The two worlds..
I was connected to a CTG, had a bladder catheter, an intravenous access, and an electrode on the top of my child’s head, but I could lie down and relax in the warm bed. The synthetic oxytocin was increased step-wise again but I returned to the audio tracks, to music and a state of deep, deep relaxation. I could still feel all contractions on one spot on my back. I was awaiting the waves, was breathing and relaxing and floating. I felt connected with my baby and was surreally happy. It felt like I was incredibly high.
My husband, in turn, was exhausted. He fell asleep on the couch. Around 7 or 8 in the morning, the heart tones of my daughter suddenly dropped. Staff came running in and dialed down the oxytocin. My own blood pressure had dropped drastically too, so I received ephedrine. Her heart tones returned and the oxytocin was increased again. I returned to my blissful state of highness.

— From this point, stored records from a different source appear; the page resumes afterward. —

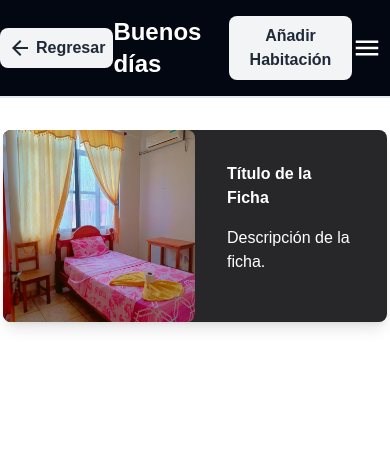
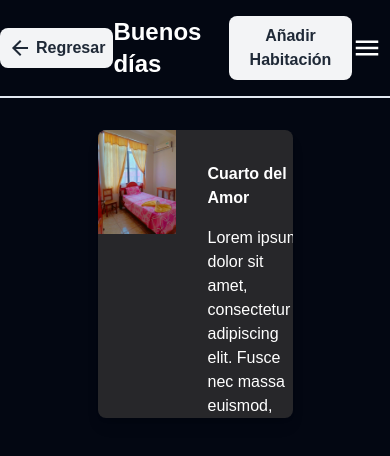
Before and after one commit to JhosepTM/babels-frontend, a React (Vite) app: page /madmin/rooms in a window 390 px wide. Shown: the top 456 px of the page. Built offline with nearby package versions, Linux system fonts and the light colour scheme.

Commit message:
Jugando con los tamaños de las fichas y de la imagen para que quede iguales (Responsive)

```diff
--- a/src/pages/RoomsPage/RoomsPage.tsx
+++ b/src/pages/RoomsPage/RoomsPage.tsx
@@ -1,29 +1,26 @@
 import Header from '@/components/ui/Header';
-import "@/assets/images/img1.jpeg";
 
 const RoomsPage = () => {
   return (
-    <div className="flex flex-col h-screen">
+    <div className="flex flex-col h-screen bg-gray-950">
       <Header showBackButton backRoute="/madmin" showAddRoomButton={true} />
-
       <div className="flex justify-center items-center mt-8">
-        <div className="flex rounded-lg shadow-lg bg-zinc-800 w-96">
+        <div className="flex rounded-lg shadow-lg bg-zinc-800 w-2/4 max-h-72 overflow-hidden">
           {/* Contenedor de la imagen y texto */}
           <div className="flex">
             {/* Contenedor de la imagen (lado izquierdo) */}
-            <div className="flex-shrink-0">
+            <div className="flex-shrink-0 w-2/5 h-auto max-h-72">
               <img
                 src="/src/assets/images/img1.jpeg"
                 alt="Imagen 1"
-                className="w-48 h-48 object-cover rounded-lg"
                 style={{ objectFit: 'cover' }}
               />
             </div>
 
             {/* Contenedor del texto (lado derecho) */}
             <div className="p-8">
-              <h2 className="text-white font-bold mb-4">Título de la Ficha</h2>
-              <p className="text-white mb-4">Descripción de la ficha.</p>
+              <h2 className="text-white font-bold mb-4">Cuarto del Amor</h2>
+              <p className="text-white mb-4">Lorem ipsum dolor sit amet, consectetur adipiscing elit. Fusce nec massa euismod, accumsan velit vitae, sagittis nibh. Pellentesque aliquam nisl massa, ut lobortis tortor egestas a. Donec laoreet risus a nisl efficitur, a porta ligula egestas.</p>
             </div>
           </div>
         </div>
```
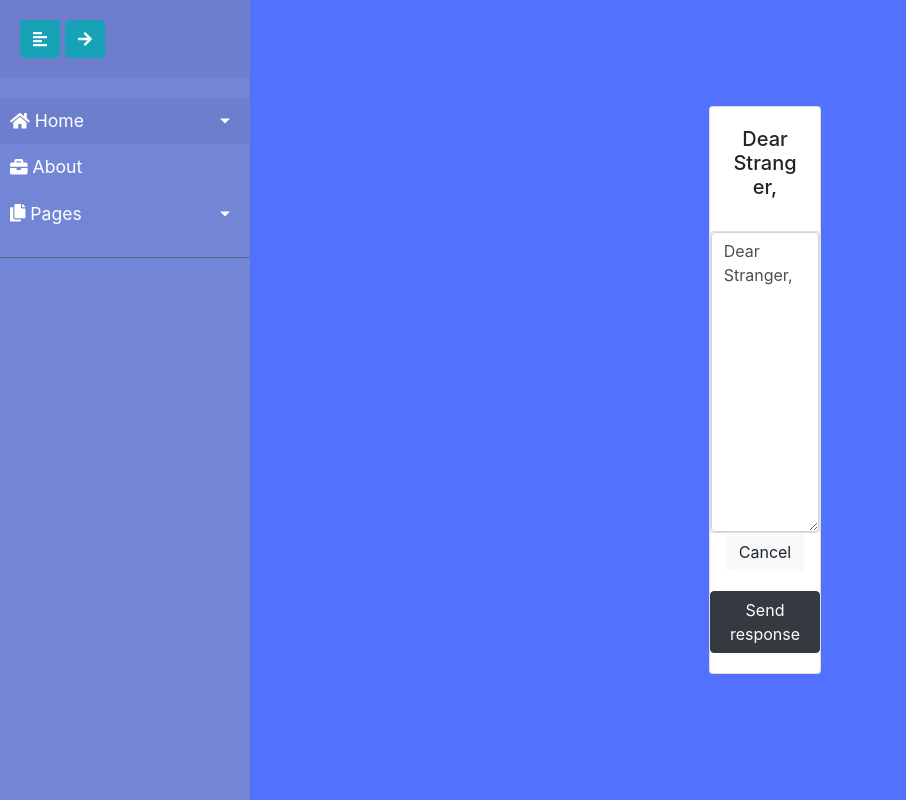
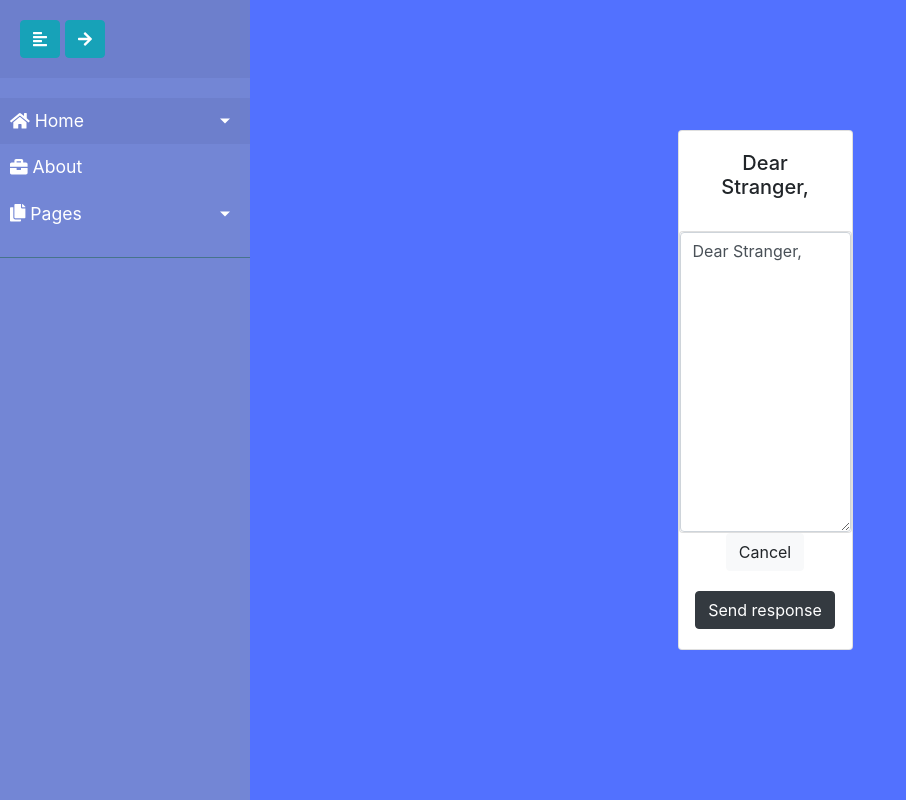
Before and after one commit to rachel58yang/OxfordDigiton2020, a Django app: template letters/templates/letters/response.html in a window 1280 px wide. Shown: the whole page, without its empty margins (0-906 px from the left). Run offline with Django 3.2, Linux system fonts and the light colour scheme; the template is opened without the code that fills it, so the values that code supplies are empty; some libraries are stand-ins or nearby versions.

Commit message:
i forget

```diff
--- a/letters/templates/letters/add_letter.html
+++ b/letters/templates/letters/add_letter.html
@@ -3,10 +3,13 @@
 <div style="text-align: center;">
     <h2 style="margin-top: 10%;">Welcome to Quill!</h2>
     <h6 style="margin-bottom: 20px;">What's on your mind today?</h6>
-    <div class="d-flex justify-content-center" style="margin-bottom: 20px;">
+    <div style="margin-bottom: 20px; width: 500px;">
         <textarea class="form-control" style="height: 300px;" id="exampleFormControlTextarea1" rows="3">Dear Stranger,</textarea>
     </div>
     <a href="/letters" type="button" class="btn btn-light" style="margin-bottom: 20px;">Find New Quill Pal</a>
     <a href="#" type="button" class="btn btn-dark" style="margin-bottom: 20px;">Send Letter</a>
+    <!-- <div class="alert alert-danger" role="alert">
+        <strong>Whoops!</strong> You've reached your limit on letters written today.
+    </div> -->
 </div>
 {% endblock %}
--- a/letters/templates/letters/response.html
+++ b/letters/templates/letters/response.html
@@ -1,7 +1,7 @@
 {% extends 'letters/home.html' %}
 {% block content %}
     <div class="d-flex justify-content-center" style="margin-bottom: 20px;">
-        <div class="card" style="width: 45%;">
+        <div class="card" style="width: 70%;">
             <div class="card-body">
             <h5 class="card-title">Dear Stranger,</h5>
             <p class="card-text">{{letter.text}}</p>
--- a/letters/templates/letters/view_letters.html
+++ b/letters/templates/letters/view_letters.html
@@ -1,7 +1,7 @@
 {% extends 'letters/home.html' %}
 {% block content %}
     <div class="d-flex justify-content-center" style="margin-bottom: 20px;">
-        <div class="card" style="width: 45%;">
+        <div class="card" style="width: 70%;">
             <div class="card-body">
             <h5 class="card-title">Dear Stranger,</h5>
             <p class="card-text">{{ letter.text }}</p>
```
Also changed, not shown: letters/templates/letters/account_info.html (added).
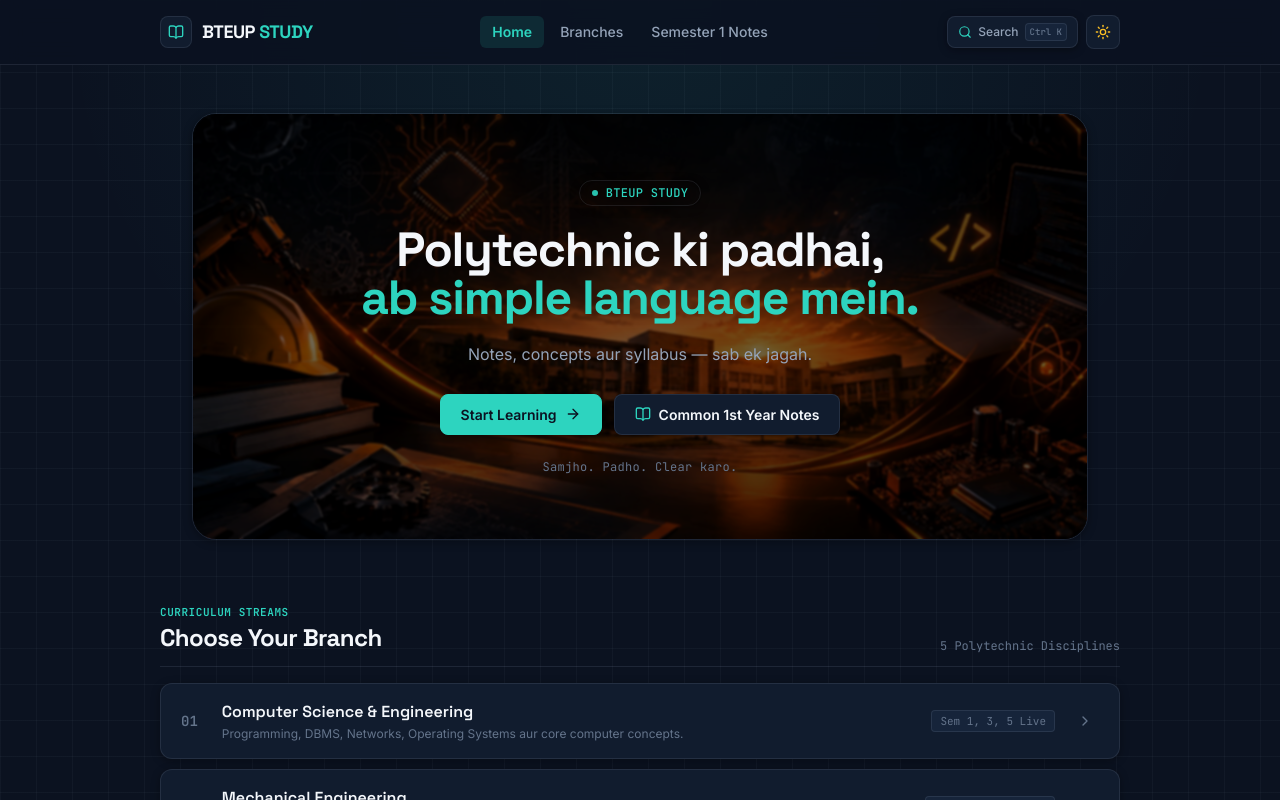
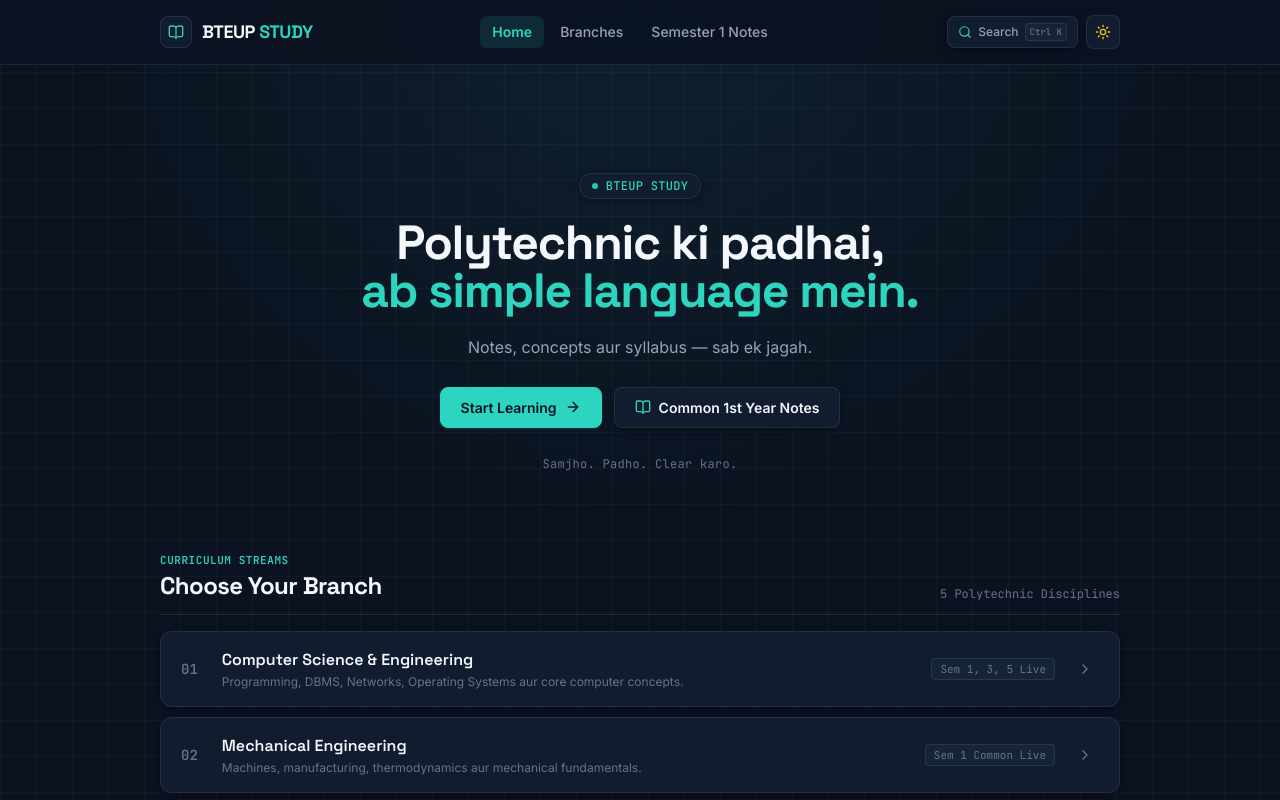
Before and after one commit to Harshit-commits404/btupstudywala-, a React (Vite) app: page / in a window 1280 px wide. Shown: the top 800 px of the page. Built offline with nearby package versions, Linux system fonts and the light colour scheme; a web font is replaced by a local one.

Commit message:
refactor(hero): remove background image and restore clean editorial layout

```diff
--- a/src/pages/DashboardPage.jsx
+++ b/src/pages/DashboardPage.jsx
@@ -2,7 +2,6 @@ import React from 'react';
 import { Link } from 'react-router-dom';
 import { ArrowRight, BookOpen, ChevronRight, MessageSquare } from 'lucide-react';
 import { branchesData } from '../data/branchesData';
-import heroBgImage from '../assets/bteup-study-hero.jpg';
 
 export const GOOGLE_FEEDBACK_FORM_URL = "https://forms.gle/as6uMZQ8QxmDpt1q6";
 
@@ -10,50 +9,36 @@ export const DashboardPage = () => {
   return (
     <div className="w-full max-w-5xl mx-auto px-4 sm:px-6 lg:px-8 py-6 sm:py-12 space-y-12 sm:space-y-16 text-text-primary">
 
-      {/* 1. HERO SECTION (With Polytechnic Engineering Background Image & Neutral/Dark Overlay) */}
-      <section className="relative z-0 rounded-2xl sm:rounded-3xl overflow-hidden border border-border shadow-subtle text-center max-w-4xl mx-auto px-4 sm:px-8 py-8 sm:py-14 lg:py-16">
-
-        {/* Background Image Container */}
-        <div className="absolute inset-0 z-0 overflow-hidden pointer-events-none select-none">
-          <img
-            src={heroBgImage}
-            alt="BTEUP Polytechnic engineering education background"
-            className="w-full h-full object-cover object-center sm:object-[center_35%]"
-            loading="eager"
-            fetchPriority="high"
+      {/* 1. HERO SECTION (Clean, Spacious Editorial Design) */}
+      <section className="relative text-center max-w-2xl mx-auto space-y-5 pt-4 sm:pt-10 pb-4">
+        {/* Soft Ambient Subtle Glow */}
+        <div
+          className="absolute top-1/2 left-1/2 -translate-x-1/2 -translate-y-1/2 w-80 h-44 bg-accent-soft rounded-full blur-3xl pointer-events-none -z-10"
+          aria-hidden="true"
         />
 
-          {/* Balanced Neutral/Dark Overlay (Preserves Rich Visuals while keeping text crystal clear) */}
-          <div className="absolute inset-0 bg-white/65 dark:bg-black/65 sm:bg-white/55 sm:dark:bg-black/55 backdrop-blur-[1px] transition-colors duration-300" />
-
-          {/* Subtle Vertical Scrim to gently anchor text */}
-          <div className="absolute inset-0 bg-gradient-to-b from-white/30 via-transparent to-white/40 dark:from-black/40 dark:via-transparent dark:to-black/40" />
-        </div>
-
-        {/* Content Container (Preserves Exact Text Content & Order) */}
-        <div className="relative z-10 max-w-2xl mx-auto space-y-3.5 sm:space-y-5">
         {/* Small Eyebrow */}
-          <div className="inline-flex items-center gap-2 px-3 py-1 rounded-full bg-surface/90 dark:bg-surface/80 border border-border text-accent text-xs font-mono font-medium tracking-wide shadow-subtle backdrop-blur-md">
+        <div className="inline-flex items-center gap-2 px-3 py-1 rounded-full bg-surface border border-border text-accent text-xs font-mono font-medium tracking-wide shadow-subtle">
           <span className="w-1.5 h-1.5 rounded-full bg-accent animate-pulse" />
           <span>BTEUP STUDY</span>
         </div>
 
         {/* Main Heading */}
-          <h1 className="text-2xl sm:text-4xl lg:text-5xl font-bold font-display text-text-primary tracking-tight leading-[1.18]">
+        <h1 className="text-3xl sm:text-5xl lg:text-5xl font-bold font-display text-text-primary tracking-tight leading-[1.18]">
           Polytechnic ki padhai,<br className="hidden sm:inline" />
           <span className="text-accent"> ab simple language mein.</span>
         </h1>
 
         {/* Supporting Line */}
-          <p className="text-xs sm:text-base text-text-secondary max-w-lg mx-auto font-normal leading-relaxed">
+        <p className="text-sm sm:text-base text-text-secondary max-w-lg mx-auto font-normal leading-relaxed">
           Notes, concepts aur syllabus — sab ek jagah.
         </p>
 
         {/* Primary & Secondary CTAs */}
-          <div className="pt-1.5 sm:pt-2 flex flex-wrap items-center justify-center gap-2.5 sm:gap-3">
+        <div className="pt-2 flex flex-wrap items-center justify-center gap-3">
           <a
             href="#branches"
-              className="btn-primary group shadow-subtle"
+            className="btn-primary group"
           >
             <span>Start Learning</span>
             <ArrowRight className="w-4 h-4 transition-transform duration-200 group-hover:translate-x-1" />
@@ -61,7 +46,7 @@ export const DashboardPage = () => {
 
           <Link
             to="/semester/1"
-              className="btn-secondary backdrop-blur-sm"
+            className="btn-secondary"
           >
             <BookOpen className="w-4 h-4 text-accent" />
             <span>Common 1st Year Notes</span>
@@ -69,10 +54,9 @@ export const DashboardPage = () => {
         </div>
 
         {/* Secondary Subtle Mantra */}
-          <p className="text-xs font-mono text-text-muted pt-1 tracking-wide">
+        <p className="text-xs font-mono text-text-muted pt-2 tracking-wide">
           Samjho. Padho. Clear karo.
         </p>
-        </div>
       </section>
 
       {/* 2. EDITORIAL BRANCH SELECTION (Clean List Layout) */}
```
Also changed, not shown: public/images/bteup-study-hero.jpg (deleted), src/assets/bteup-study-hero.jpg (deleted). Lines whose indentation alone changed are shown as unchanged.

The hours passed by. I could have continued for a lot longer but during a checkup around (now Tuesday) noon the doctors realized that the cervix was fully dilated and I could start pressing. I was almost a bit shocked about how sudden the birth should now happen! Two doctors helped me practice pressing (I could not feel anything due to the epidural) and our beautiful little baby was born – bright awake - 15 minutes later.
What helped me through..
The birth of my daughter was the opposite of all I had wished for (by pressing like a mad woman, I just so managed to avoid the perineum cut!). And still, I felt that it was a wonderful birth experience. Knowing that I could always re-connect with my breath, with my body and my baby, helped me to feel in control throughout the entire time. Even in the worst moments. Thinking back, I think it there were a couple of things that helped me:
Practice. Throughout the pregnancy, I had practiced many, many, many times to be in and return to a state of deep relaxation – on happy days, on sad days, on relaxed days, on stressful days. I believe that hypnobirthing can work without much practice when all goes well, but for the journey of this birth, a birth with many changes in location, interruptions, and interventions, a birth that lasted several days, having practiced helped me to have the confidence to always being able to reconnect and return to a place of calm, even if it was just for seconds.
One of the affirmations I practiced: “When hospital staff appears rude, it is only because they concentrate and work hard to do the best for you and your baby.” The staff at OLVG Oost was lovely! But this affirmation had helped me in advance to let go of all the worries I had about patronizing interactions with doctors and the medical interventions they would deem necessary.
And a small but powerful sentence a friend said to me when we said goodbye two days before the delivery: “Have no fear!”